**TASK**
Keep only the lines of the material below that contain the word "sheet". Copy those lines.

**SOURCE DATA**
++++++++++++++++++++

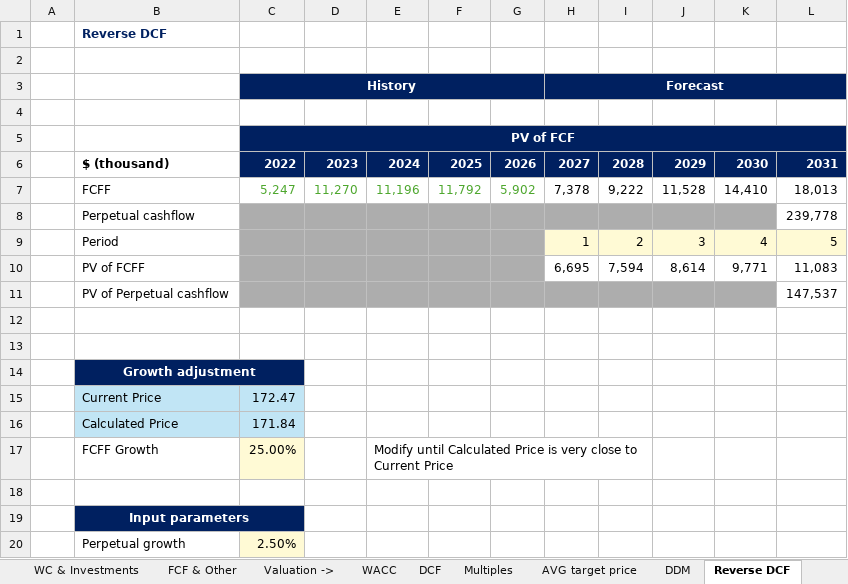
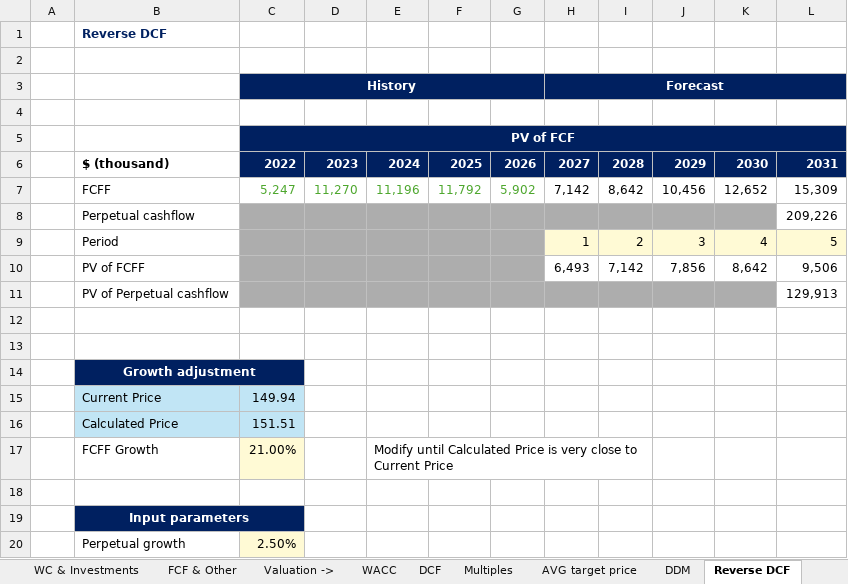
Before and after one commit to ady28/Finance-StockLists, an Excel workbook: QCOM.xlsx, sheet Reverse DCF, drawn as a sheet; only a part is shown; values as stored, in another font and other column widths than the file's, no borders; charts and pictures not drawn; removed rows and columns are numbered as before the commit, all else as after; the diff covers the shown part only; the diff names each change by its address in the sheet, - before the commit and + after, or states it on an @@ line.

```diff
--- a/QCOM.xlsx (sheet Reverse DCF)
+++ b/QCOM.xlsx (sheet Reverse DCF)
-H7 (Forecast): 7,378
+H7 (Forecast): 7,142
-I7: 9,222
+I7: 8,642
-J7: 11,528
+J7: 10,456
-K7: 14,410
+K7: 12,652
-L7: 18,013
+L7: 15,309
-L8: 239,778
+L8: 209,226
-row 10:  | PV of FCFF |  |  |  |  |  | 6,695 | 7,594 | 8,614 | 9,771 | 11,083
-row 11:  | PV of Perpetual cashflow |  |  |  |  |  |  |  |  |  | 147,537
+row 10:  | PV of FCFF |  |  |  |  |  | 6,493 | 7,142 | 7,856 | 8,642 | 9,506
+row 11:  | PV of Perpetual cashflow |  |  |  |  |  |  |  |  |  | 129,913
-C15 (History): 172.47
+C15 (History): 149.94
-C16 (History): 171.84
+C16 (History): 151.51
-C17 (History): 25.00%
+C17 (History): 21.00%
```
Also changed, not shown: 8 edited cells elsewhere in this sheet, sheet Multiples, sheet WC & Investments, sheet FCF & Other, sheet Overview, sheet COGS & OpEx, sheet Revenue, 7 more sheets, ADBE.xlsx, INTC.xlsx, 2 other files.
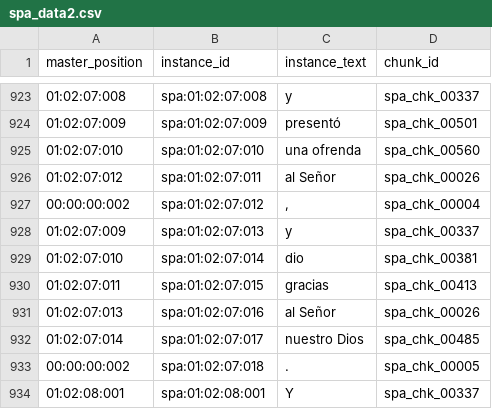
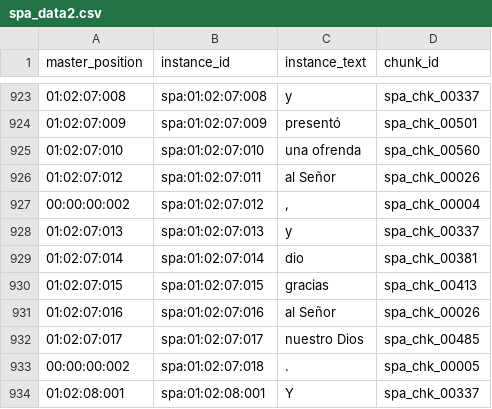
Before and after one commit to nesretep/diglot, a CSV file: db/spa_data2.csv, drawn as a sheet; only a part is shown, gaps mark what is left out.

```diff
--- a/db/spa_data2.csv
+++ b/db/spa_data2.csv
@@ -927,7 +927,7 @@ master_position,instance_id,instance_text,chunk_id
 00:00:00:002,spa:01:02:07:012,",",spa_chk_00004
-01:02:07:009,spa:01:02:07:013,y,spa_chk_00337
-01:02:07:010,spa:01:02:07:014,dio,spa_chk_00381
-01:02:07:011,spa:01:02:07:015,gracias,spa_chk_00413
-01:02:07:013,spa:01:02:07:016,al Señor,spa_chk_00026
-01:02:07:014,spa:01:02:07:017,nuestro Dios,spa_chk_00485
+01:02:07:013,spa:01:02:07:013,y,spa_chk_00337
+01:02:07:014,spa:01:02:07:014,dio,spa_chk_00381
+01:02:07:015,spa:01:02:07:015,gracias,spa_chk_00413
+01:02:07:016,spa:01:02:07:016,al Señor,spa_chk_00026
+01:02:07:017,spa:01:02:07:017,nuestro Dios,spa_chk_00485
 00:00:00:002,spa:01:02:07:018,.,spa_chk_00005
```
Also changed, not shown: db/eng_data2.csv, 1 other file.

++++++++++++++++++++

**ANSWER BOX**
Before and after one commit to ady28/Finance-StockLists, an Excel workbook: QCOM.xlsx, sheet Reverse DCF, drawn as a sheet; only a part is shown; values as stored, in another font and other column widths than the file's, no borders; charts and pictures not drawn; removed rows and columns are numbered as before the commit, all else as after; the diff covers the shown part only; the diff names each change by its address in the sheet, - before the commit and + after, or states it on an @@ line.
--- a/QCOM.xlsx (sheet Reverse DCF)
+++ b/QCOM.xlsx (sheet Reverse DCF)
Also changed, not shown: 8 edited cells elsewhere in this sheet, sheet Multiples, sheet WC & Investments, sheet FCF & Other, sheet Overview, sheet COGS & OpEx, sheet Revenue, 7 more sheets, ADBE.xlsx, INTC.xlsx, 2 other files.
Before and after one commit to nesretep/diglot, a CSV file: db/spa_data2.csv, drawn as a sheet; only a part is shown, gaps mark what is left out.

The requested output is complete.